---------- Provided information ----------

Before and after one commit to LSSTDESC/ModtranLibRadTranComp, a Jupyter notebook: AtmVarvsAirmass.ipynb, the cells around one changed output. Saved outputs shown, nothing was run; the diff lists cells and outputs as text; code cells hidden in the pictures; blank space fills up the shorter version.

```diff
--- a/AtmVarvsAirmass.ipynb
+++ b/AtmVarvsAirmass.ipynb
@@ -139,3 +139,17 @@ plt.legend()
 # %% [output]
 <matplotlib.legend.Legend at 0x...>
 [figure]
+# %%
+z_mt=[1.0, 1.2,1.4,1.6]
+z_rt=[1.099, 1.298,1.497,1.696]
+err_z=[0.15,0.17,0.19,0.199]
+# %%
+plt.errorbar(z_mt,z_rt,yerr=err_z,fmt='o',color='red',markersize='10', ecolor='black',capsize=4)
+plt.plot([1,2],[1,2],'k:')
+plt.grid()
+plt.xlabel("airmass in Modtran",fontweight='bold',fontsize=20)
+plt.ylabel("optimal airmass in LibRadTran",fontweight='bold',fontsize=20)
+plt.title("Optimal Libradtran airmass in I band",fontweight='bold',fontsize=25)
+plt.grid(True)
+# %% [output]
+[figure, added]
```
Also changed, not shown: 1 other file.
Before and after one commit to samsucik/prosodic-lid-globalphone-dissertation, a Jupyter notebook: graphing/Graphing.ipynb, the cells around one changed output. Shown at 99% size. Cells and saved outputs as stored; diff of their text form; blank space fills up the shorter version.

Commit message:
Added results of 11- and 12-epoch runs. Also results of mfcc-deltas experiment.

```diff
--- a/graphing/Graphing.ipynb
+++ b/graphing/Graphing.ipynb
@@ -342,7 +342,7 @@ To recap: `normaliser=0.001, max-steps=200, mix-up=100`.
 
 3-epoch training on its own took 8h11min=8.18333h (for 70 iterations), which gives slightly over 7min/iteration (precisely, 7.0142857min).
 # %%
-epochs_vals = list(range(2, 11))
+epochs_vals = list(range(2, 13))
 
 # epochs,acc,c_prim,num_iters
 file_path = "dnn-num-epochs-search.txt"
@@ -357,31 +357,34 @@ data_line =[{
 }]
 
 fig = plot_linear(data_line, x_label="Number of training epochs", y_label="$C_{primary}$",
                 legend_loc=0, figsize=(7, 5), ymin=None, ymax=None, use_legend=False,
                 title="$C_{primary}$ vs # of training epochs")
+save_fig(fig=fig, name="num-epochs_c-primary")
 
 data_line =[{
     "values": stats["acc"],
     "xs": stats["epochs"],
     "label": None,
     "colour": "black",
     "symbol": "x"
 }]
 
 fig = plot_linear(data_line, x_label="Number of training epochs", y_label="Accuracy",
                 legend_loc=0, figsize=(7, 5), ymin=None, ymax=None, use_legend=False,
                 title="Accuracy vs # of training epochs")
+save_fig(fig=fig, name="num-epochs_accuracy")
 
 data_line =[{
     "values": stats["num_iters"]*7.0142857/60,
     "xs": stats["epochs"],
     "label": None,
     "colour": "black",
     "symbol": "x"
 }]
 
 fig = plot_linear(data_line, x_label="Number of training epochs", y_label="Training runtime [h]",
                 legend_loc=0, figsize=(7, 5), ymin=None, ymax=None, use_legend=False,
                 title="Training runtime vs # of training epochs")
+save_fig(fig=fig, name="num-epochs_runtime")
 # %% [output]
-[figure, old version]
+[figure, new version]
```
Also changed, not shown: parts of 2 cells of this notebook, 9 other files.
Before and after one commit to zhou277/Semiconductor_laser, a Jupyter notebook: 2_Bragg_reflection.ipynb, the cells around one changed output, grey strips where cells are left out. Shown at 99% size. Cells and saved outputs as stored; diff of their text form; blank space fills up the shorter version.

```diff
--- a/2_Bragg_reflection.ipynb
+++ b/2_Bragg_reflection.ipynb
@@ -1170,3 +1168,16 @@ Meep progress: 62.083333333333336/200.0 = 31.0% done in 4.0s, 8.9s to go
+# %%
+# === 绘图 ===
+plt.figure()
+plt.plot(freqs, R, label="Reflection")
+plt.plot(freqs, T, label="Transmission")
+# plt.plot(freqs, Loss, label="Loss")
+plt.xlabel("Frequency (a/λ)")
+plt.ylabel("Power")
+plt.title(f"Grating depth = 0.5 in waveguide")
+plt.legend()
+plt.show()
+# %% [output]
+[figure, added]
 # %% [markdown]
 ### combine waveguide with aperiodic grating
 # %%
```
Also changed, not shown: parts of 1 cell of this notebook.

----------

**What to do:** Every line in the data above that contains the word "notebook" should be copied.

**Response:**
Before and after one commit to LSSTDESC/ModtranLibRadTranComp, a Jupyter notebook: AtmVarvsAirmass.ipynb, the cells around one changed output. Saved outputs shown, nothing was run; the diff lists cells and outputs as text; code cells hidden in the pictures; blank space fills up the shorter version.
Before and after one commit to samsucik/prosodic-lid-globalphone-dissertation, a Jupyter notebook: graphing/Graphing.ipynb, the cells around one changed output. Shown at 99% size. Cells and saved outputs as stored; diff of their text form; blank space fills up the shorter version.
Also changed, not shown: parts of 2 cells of this notebook, 9 other files.
Before and after one commit to zhou277/Semiconductor_laser, a Jupyter notebook: 2_Bragg_reflection.ipynb, the cells around one changed output, grey strips where cells are left out. Shown at 99% size. Cells and saved outputs as stored; diff of their text form; blank space fills up the shorter version.
Also changed, not shown: parts of 1 cell of this notebook.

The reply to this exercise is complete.